WORK ORDER: With images excluded, write out each entry below exactly as given.

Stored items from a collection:
╭──

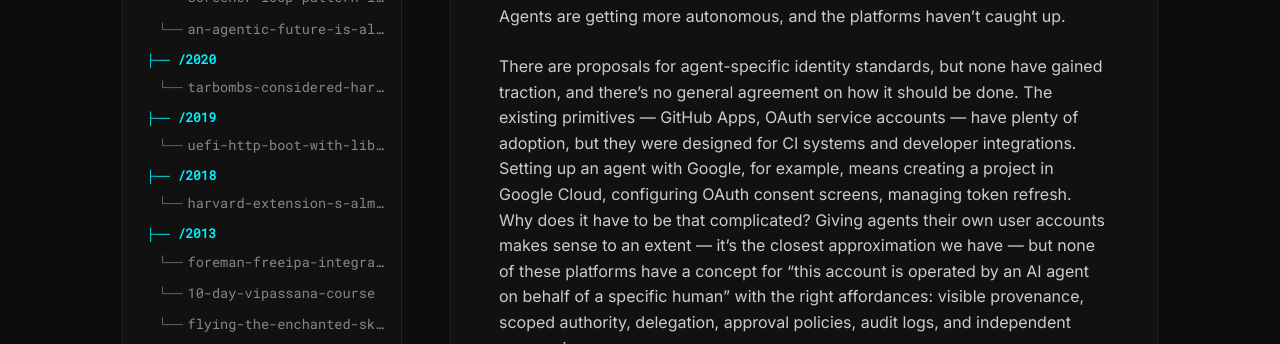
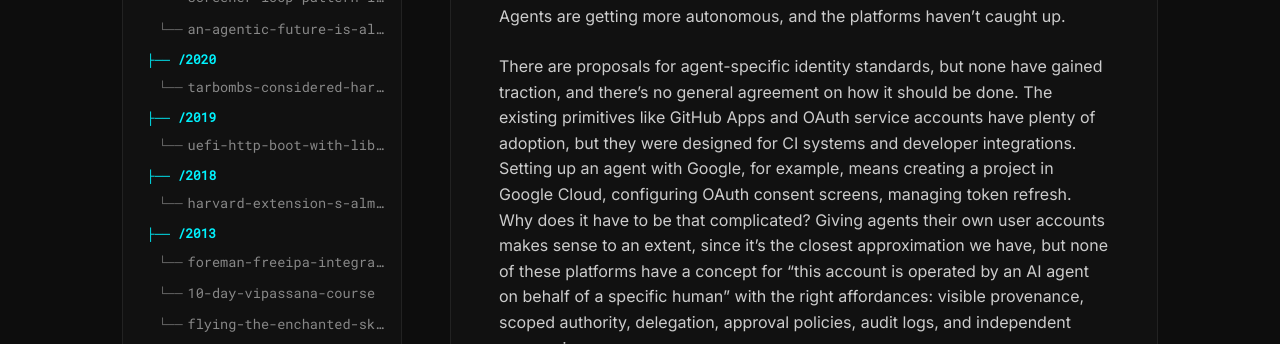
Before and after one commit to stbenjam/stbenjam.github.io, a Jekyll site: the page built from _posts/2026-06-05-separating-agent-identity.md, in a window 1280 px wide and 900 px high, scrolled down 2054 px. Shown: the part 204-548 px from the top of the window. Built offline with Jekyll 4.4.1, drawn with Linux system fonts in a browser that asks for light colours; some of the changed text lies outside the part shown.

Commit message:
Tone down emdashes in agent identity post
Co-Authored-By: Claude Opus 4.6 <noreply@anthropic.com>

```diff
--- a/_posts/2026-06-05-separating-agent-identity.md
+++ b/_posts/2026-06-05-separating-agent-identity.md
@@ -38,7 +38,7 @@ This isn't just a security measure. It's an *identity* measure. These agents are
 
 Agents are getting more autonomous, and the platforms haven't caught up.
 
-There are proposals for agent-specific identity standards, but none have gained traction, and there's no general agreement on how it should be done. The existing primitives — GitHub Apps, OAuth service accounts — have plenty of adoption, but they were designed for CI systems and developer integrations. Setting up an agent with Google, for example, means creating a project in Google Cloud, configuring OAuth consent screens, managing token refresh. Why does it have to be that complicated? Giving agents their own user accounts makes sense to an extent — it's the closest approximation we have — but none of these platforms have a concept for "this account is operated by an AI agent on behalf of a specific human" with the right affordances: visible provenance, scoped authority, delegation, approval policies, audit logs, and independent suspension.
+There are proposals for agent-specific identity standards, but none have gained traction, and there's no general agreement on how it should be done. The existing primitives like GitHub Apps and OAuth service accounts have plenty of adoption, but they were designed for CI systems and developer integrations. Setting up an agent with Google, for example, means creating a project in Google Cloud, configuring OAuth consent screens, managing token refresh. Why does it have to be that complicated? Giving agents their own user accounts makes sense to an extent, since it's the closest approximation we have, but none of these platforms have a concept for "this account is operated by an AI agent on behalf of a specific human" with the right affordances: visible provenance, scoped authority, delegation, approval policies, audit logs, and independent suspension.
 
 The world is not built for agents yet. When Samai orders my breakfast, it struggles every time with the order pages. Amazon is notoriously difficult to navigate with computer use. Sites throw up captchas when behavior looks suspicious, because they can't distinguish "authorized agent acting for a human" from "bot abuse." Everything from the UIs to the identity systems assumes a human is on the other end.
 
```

╰──

RESULT:
Before and after one commit to stbenjam/stbenjam.github.io, a Jekyll site: the page built from _posts/2026-06-05-separating-agent-identity.md, in a window 1280 px wide and 900 px high, scrolled down 2054 px. Shown: the part 204-548 px from the top of the window. Built offline with Jekyll 4.4.1, drawn with Linux system fonts in a browser that asks for light colours; some of the changed text lies outside the part shown.

Commit message:
Tone down emdashes in agent identity post
Co-Authored-By: Claude Opus 4.6 <noreply@anthropic.com>

```diff
--- a/_posts/2026-06-05-separating-agent-identity.md
+++ b/_posts/2026-06-05-separating-agent-identity.md
@@ -38,7 +38,7 @@ This isn't just a security measure. It's an *identity* measure. These agents are
 
 Agents are getting more autonomous, and the platforms haven't caught up.
 
-There are proposals for agent-specific identity standards, but none have gained traction, and there's no general agreement on how it should be done. The existing primitives — GitHub Apps, OAuth service accounts — have plenty of adoption, but they were designed for CI systems and developer integrations. Setting up an agent with Google, for example, means creating a project in Google Cloud, configuring OAuth consent screens, managing token refresh. Why does it have to be that complicated? Giving agents their own user accounts makes sense to an extent — it's the closest approximation we have — but none of these platforms have a concept for "this account is operated by an AI agent on behalf of a specific human" with the right affordances: visible provenance, scoped authority, delegation, approval policies, audit logs, and independent suspension.
+There are proposals for agent-specific identity standards, but none have gained traction, and there's no general agreement on how it should be done. The existing primitives like GitHub Apps and OAuth service accounts have plenty of adoption, but they were designed for CI systems and developer integrations. Setting up an agent with Google, for example, means creating a project in Google Cloud, configuring OAuth consent screens, managing token refresh. Why does it have to be that complicated? Giving agents their own user accounts makes sense to an extent, since it's the closest approximation we have, but none of these platforms have a concept for "this account is operated by an AI agent on behalf of a specific human" with the right affordances: visible provenance, scoped authority, delegation, approval policies, audit logs, and independent suspension.
 
 The world is not built for agents yet. When Samai orders my breakfast, it struggles every time with the order pages. Amazon is notoriously difficult to navigate with computer use. Sites throw up captchas when behavior looks suspicious, because they can't distinguish "authorized agent acting for a human" from "bot abuse." Everything from the UIs to the identity systems assumes a human is on the other end.
 
```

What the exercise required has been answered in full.